Then in 1973, the Steelers were blown out by the Raiders. Pittsburgh’s performance over two playoff years was certainly not terrible, nor was their 10-3-1 run in 1974. But if you wanted to be skeptical about their ability to string together wins against high-quality opponents, you weren’t without reasons.

Pittsburgh got a break in the AFC Divisional Playoff game. They drew the Buffalo Bills, who had an exciting young runner in O.J. Simpson, but were making their first appearance in the playoffs. Even though the Bills had an early 7-3 lead, the Steelers were too strong in the trenches and took the game over.

Rocky Bleier, the #2 running back, took a 27-yard touchdown pass from Bradshaw to give the Steelers the lead. Then Harris bulled through for three short touchdown runs and it was 29-7 by halftime. Pittsburgh finished with 235 rush yards. The defense was in lockdown form, holding Simpson to just 49 yards.

Now it was time to go west and face Oakland, and again the Steelers got a bit of a break. Miami was the two-time defending Super Bowl champs and the week before, the Raiders had knocked off the Dolphins in the final minute of one the great playoff games ever played. Could Oakland do it all over again?

Perhaps it was emotional fatigue that made the difference. The Raiders led 10-3 in the third quarter, but the Steelers were again winning the battle in the trenches and they broke Oakland down in the final period. Harris ran in from eight yards out to tie the game. Bradshaw tossed a short touchdown pass to Swann. After a Raider field goal, Harris sealed the deal with a 21-yard touchdown run.

Harris finished with 111 yards on the ground and Bleier tacked on 98 more. The Raiders had just 29 yards as a team. The 24-13 win sent Pittsburgh to its first Super Bowl.

The Super Bowl venue alone tells you how much the NFL has changed. The game was in New Orleans. What’s so unusual about that you ask? It was at Tulane Stadium. At least they got 80,000-plus in the building to watch the Steelers play the Minnesota Vikings.
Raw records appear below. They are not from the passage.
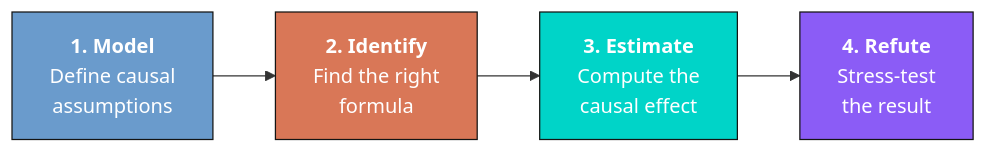
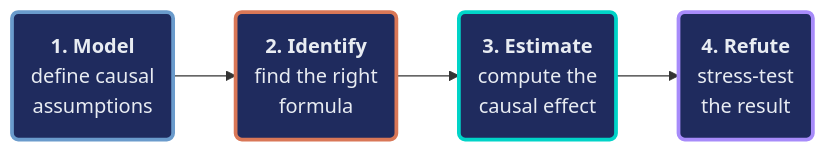
One commit to cmg777/starter-academic-v501 changed the first of 5 diagrams in content/post/python_dowhy/references/tutorial.qmd. Above: the diagram before and after it, drawn with Mermaid. The commit also changed other lines of this file and 42 other files, not shown here.

First line of the commit message:
content(mermaid): restyle Mermaid copies in tutorial sources and the LaLonde slide deck

````diff
--- a/content/post/python_dowhy/references/tutorial.qmd
+++ b/content/post/python_dowhy/references/tutorial.qmd
@@ -221,11 +221,14 @@
 ```{mermaid}
 graph LR
-    A["<b>1. Model</b><br/>Define causal<br/>assumptions"] --> B["<b>2. Identify</b><br/>Find the right<br/>formula"]
-    B --> C["<b>3. Estimate</b><br/>Compute the<br/>causal effect"]
-    C --> D["<b>4. Refute</b><br/>Stress-test<br/>the result"]
-
-    style A fill:#6a9bcc,stroke:#141413,color:#fff
-    style B fill:#d97757,stroke:#141413,color:#fff
-    style C fill:#00d4c8,stroke:#141413,color:#fff
-    style D fill:#8b5cf6,stroke:#141413,color:#fff
+    A("<b>1. Model</b><br/>define causal<br/>assumptions") --> B("<b>2. Identify</b><br/>find the right<br/>formula")
+    B --> C("<b>3. Estimate</b><br/>compute the<br/>causal effect")
+    C --> D("<b>4. Refute</b><br/>stress-test<br/>the result")
+    classDef blue fill:#1f2b5e,stroke:#6a9bcc,stroke-width:3px,color:#e8ecf2
+    classDef orange fill:#1f2b5e,stroke:#d97757,stroke-width:3px,color:#e8ecf2
+    classDef teal fill:#1f2b5e,stroke:#00d4c8,stroke-width:3px,color:#e8ecf2
+    classDef violet fill:#1f2b5e,stroke:#a78bfa,stroke-width:3px,color:#e8ecf2
+    class A blue
+    class B orange
+    class C teal
+    class D violet
 ```
````
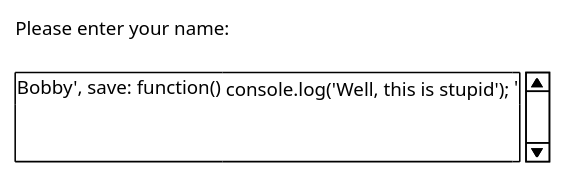
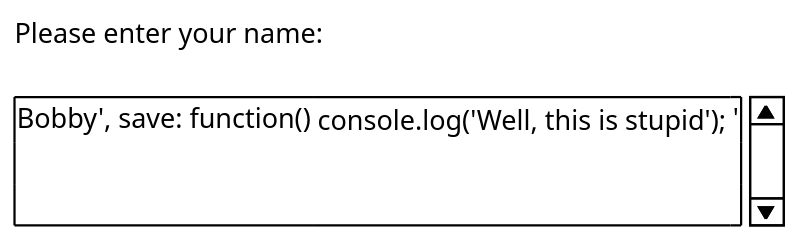
One commit to bth-dipt-teaching/PA1489-Basic-SE changed the diagram in Lectures/19-Introduction-JavaScript/AA-Introduction-JavaScript.org. Above: the diagram before and after it, drawn with PlantUML. The commit also changed other lines of this file and 6 other files, not shown here.

```diff
--- a/Lectures/19-Introduction-JavaScript/AA-Introduction-JavaScript.org
+++ b/Lectures/19-Introduction-JavaScript/AA-Introduction-JavaScript.org
@@ -73,15 +73,16 @@
 #+begin_src plantuml :file hack-dialog.png
 @startsalt
-!theme bluegray
+scale 1.5
+' !theme bluegray
 
 {
 Please enter your name:
 .
 {SI
  Bobby', save: function() { console.log('Well, this is stupid'); }'
  .
  .
 }
 }
 @endsalt
 #+end_src
```
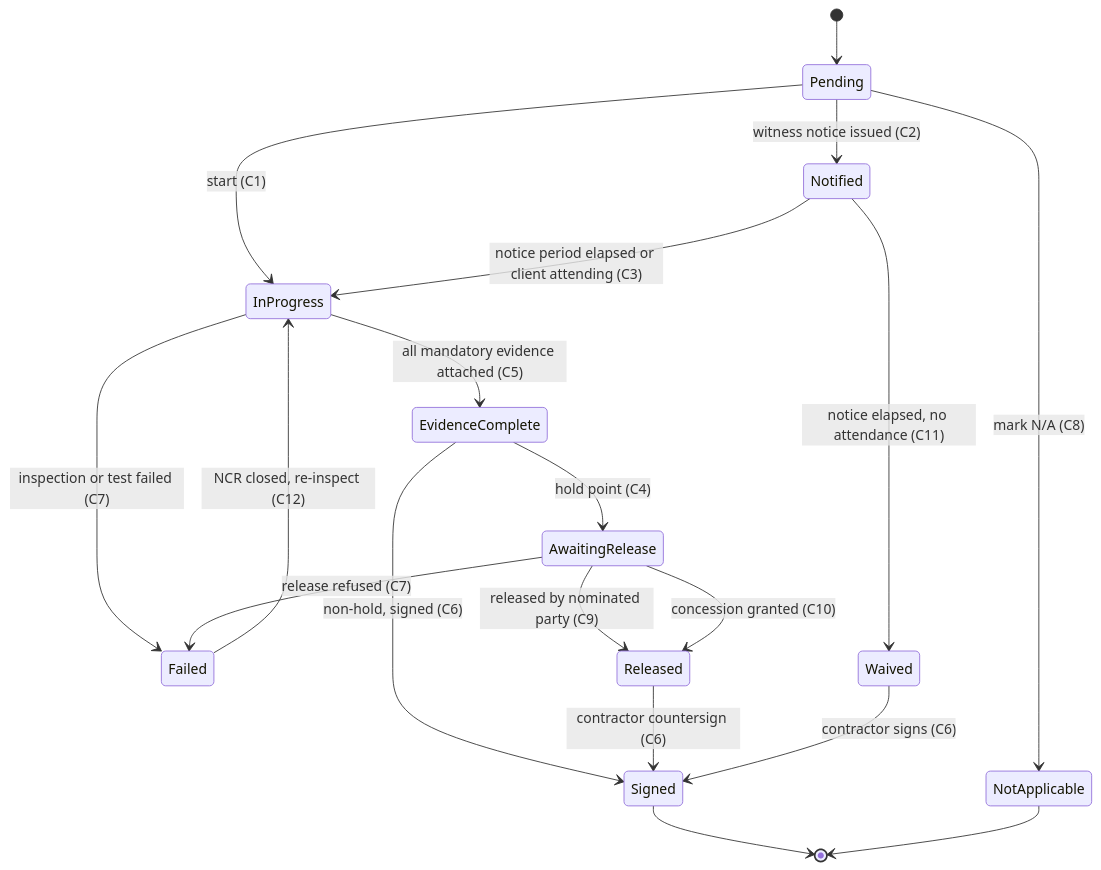
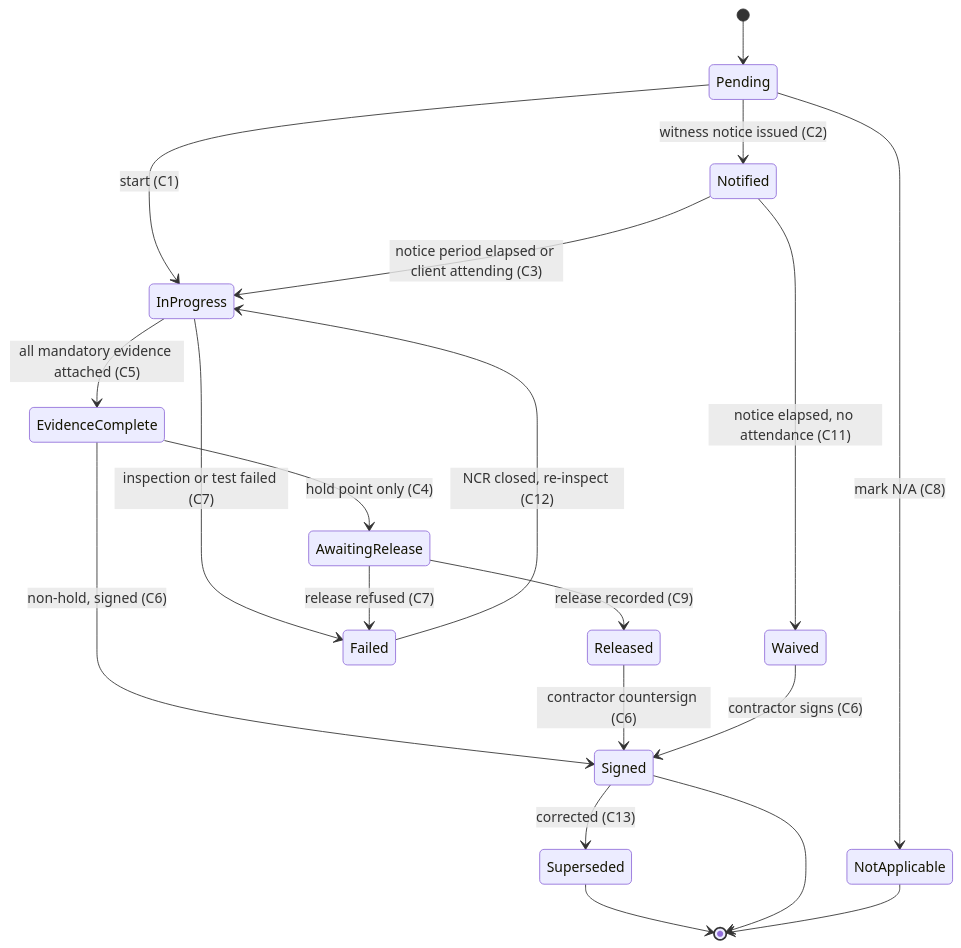
The second of 7 diagrams in docs/02-state-machines.md (c69wrywn96-cmd/lotline), drawn with Mermaid before and after one commit. The commit also changed other lines of this file and 7 other files, not shown here.

First line of the commit message:
Apply design review 1: hold/witness split, late-release records, vertical datum

````diff
--- a/docs/02-state-machines.md
+++ b/docs/02-state-machines.md
@@ -96,29 +144,29 @@
 ```mermaid
 stateDiagram-v2
     [*] --> Pending
     Pending --> InProgress : start (C1)
     Pending --> NotApplicable : mark N/A (C8)
     Pending --> Notified : witness notice issued (C2)
 
     Notified --> InProgress : notice period elapsed or client attending (C3)
+    Notified --> Waived : notice elapsed, no attendance (C11)
 
     InProgress --> EvidenceComplete : all mandatory evidence attached (C5)
     InProgress --> Failed : inspection or test failed (C7)
 
-    EvidenceComplete --> AwaitingRelease : hold point (C4)
+    EvidenceComplete --> AwaitingRelease : hold point only (C4)
     EvidenceComplete --> Signed : non-hold, signed (C6)
 
-    AwaitingRelease --> Released : released by nominated party (C9)
-    AwaitingRelease --> Released : concession granted (C10)
+    AwaitingRelease --> Released : release recorded (C9)
     AwaitingRelease --> Failed : release refused (C7)
 
     Released --> Signed : contractor countersign (C6)
-
-    Notified --> Waived : notice elapsed, no attendance (C11)
     Waived --> Signed : contractor signs (C6)
 
     Failed --> InProgress : NCR closed, re-inspect (C12)
 
+    Signed --> Superseded : corrected (C13)
+    Superseded --> [*]
     Signed --> [*]
     NotApplicable --> [*]
 ```
````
Minnesota was in its third Super Bowl in the last six years and still looking for their first victory. The game was a defensive war that appropriately saw the Steelers ahead 2-0 at halftime. But Pittsburgh’s basic victory plan—run the ball and stop the run—was again holding firm. Harris was on his way to a 158-yard game and he ran in from nine yards out for the game’s first touchdown.

The 9-0 lead in a game like this was huge, but the Vikings blocked a punt, recovered in the end zone and cut it to 9-6. But they couldn’t run the ball to save their life—17 yards on 21 carries—and Bradshaw eventually flipped a four-yard touchdown pass to Larry Brown that put it out of reach.
Harris was named Super Bowl MVP in the 16-6 win. The Pittsburgh Steelers were finally the champions of the NFL. It certainly wouldn’t be the last time.